| WHAT IS NEEDED |
Where a line below holds the string "PortfolioGrid", that line goes into the answer.

| RECORDS TO PROCESS |
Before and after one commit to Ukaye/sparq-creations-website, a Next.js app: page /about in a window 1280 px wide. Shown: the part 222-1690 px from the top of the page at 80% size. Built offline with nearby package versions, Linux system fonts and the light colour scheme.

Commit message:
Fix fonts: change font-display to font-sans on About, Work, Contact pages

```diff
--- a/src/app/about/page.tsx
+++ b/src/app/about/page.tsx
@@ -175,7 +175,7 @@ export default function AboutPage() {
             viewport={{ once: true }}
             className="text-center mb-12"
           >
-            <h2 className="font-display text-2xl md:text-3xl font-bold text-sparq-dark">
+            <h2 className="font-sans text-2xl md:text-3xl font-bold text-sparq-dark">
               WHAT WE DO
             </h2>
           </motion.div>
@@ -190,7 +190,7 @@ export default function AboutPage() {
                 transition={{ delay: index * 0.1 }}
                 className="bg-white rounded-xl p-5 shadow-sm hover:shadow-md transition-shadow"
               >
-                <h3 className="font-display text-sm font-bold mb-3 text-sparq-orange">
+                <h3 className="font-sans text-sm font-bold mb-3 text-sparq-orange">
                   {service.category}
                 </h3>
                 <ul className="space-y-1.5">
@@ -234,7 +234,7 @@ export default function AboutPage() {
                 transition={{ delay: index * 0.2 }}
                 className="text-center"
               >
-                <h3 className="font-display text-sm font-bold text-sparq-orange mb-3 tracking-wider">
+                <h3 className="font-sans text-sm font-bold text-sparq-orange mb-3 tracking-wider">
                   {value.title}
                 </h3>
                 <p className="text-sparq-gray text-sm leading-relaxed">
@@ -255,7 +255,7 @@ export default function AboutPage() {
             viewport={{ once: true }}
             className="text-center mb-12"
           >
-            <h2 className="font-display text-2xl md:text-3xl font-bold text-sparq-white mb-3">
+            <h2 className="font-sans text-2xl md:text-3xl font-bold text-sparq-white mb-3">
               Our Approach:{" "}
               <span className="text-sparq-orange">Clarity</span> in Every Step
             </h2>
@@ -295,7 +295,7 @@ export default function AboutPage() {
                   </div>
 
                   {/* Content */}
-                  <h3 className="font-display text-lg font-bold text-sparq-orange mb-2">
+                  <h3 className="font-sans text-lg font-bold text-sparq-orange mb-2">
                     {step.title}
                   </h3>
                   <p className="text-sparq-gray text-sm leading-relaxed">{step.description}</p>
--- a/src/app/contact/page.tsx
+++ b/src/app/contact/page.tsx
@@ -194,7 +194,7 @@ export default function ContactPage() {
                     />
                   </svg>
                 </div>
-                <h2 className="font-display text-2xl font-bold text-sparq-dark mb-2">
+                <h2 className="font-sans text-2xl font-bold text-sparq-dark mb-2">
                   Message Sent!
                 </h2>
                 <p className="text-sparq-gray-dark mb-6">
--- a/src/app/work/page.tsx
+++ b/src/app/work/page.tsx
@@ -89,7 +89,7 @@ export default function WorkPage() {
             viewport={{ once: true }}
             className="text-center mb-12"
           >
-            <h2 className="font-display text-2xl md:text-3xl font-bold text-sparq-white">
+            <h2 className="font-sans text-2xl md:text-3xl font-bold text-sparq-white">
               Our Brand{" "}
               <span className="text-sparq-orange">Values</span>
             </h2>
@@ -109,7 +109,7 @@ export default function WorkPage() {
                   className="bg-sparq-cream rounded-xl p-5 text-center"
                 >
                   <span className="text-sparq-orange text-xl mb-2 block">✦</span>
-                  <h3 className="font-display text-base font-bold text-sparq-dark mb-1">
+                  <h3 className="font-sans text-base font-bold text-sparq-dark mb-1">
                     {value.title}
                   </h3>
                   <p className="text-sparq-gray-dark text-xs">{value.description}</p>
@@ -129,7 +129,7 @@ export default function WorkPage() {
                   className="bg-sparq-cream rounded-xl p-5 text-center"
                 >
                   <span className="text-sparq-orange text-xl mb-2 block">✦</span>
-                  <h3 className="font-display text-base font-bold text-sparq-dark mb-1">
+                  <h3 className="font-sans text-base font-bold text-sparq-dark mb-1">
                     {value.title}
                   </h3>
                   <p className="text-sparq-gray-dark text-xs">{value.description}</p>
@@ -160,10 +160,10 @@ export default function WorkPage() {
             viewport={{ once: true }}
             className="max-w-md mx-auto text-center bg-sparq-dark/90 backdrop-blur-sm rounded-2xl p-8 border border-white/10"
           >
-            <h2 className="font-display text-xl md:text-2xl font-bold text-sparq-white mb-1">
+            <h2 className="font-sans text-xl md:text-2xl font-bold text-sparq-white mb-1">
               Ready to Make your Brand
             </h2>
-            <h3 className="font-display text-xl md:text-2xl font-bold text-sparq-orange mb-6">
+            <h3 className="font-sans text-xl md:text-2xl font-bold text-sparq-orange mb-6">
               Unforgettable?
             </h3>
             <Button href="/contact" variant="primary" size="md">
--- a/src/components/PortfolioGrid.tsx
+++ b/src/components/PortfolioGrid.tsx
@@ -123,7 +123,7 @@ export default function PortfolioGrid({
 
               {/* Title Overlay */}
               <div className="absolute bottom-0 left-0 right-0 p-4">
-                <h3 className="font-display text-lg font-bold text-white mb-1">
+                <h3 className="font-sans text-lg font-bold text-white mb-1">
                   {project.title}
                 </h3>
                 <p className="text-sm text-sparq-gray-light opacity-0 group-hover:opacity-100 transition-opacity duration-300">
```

| RESPONSE TO THIS EXERCISE |
--- a/src/components/PortfolioGrid.tsx
+++ b/src/components/PortfolioGrid.tsx
@@ -123,7 +123,7 @@ export default function PortfolioGrid({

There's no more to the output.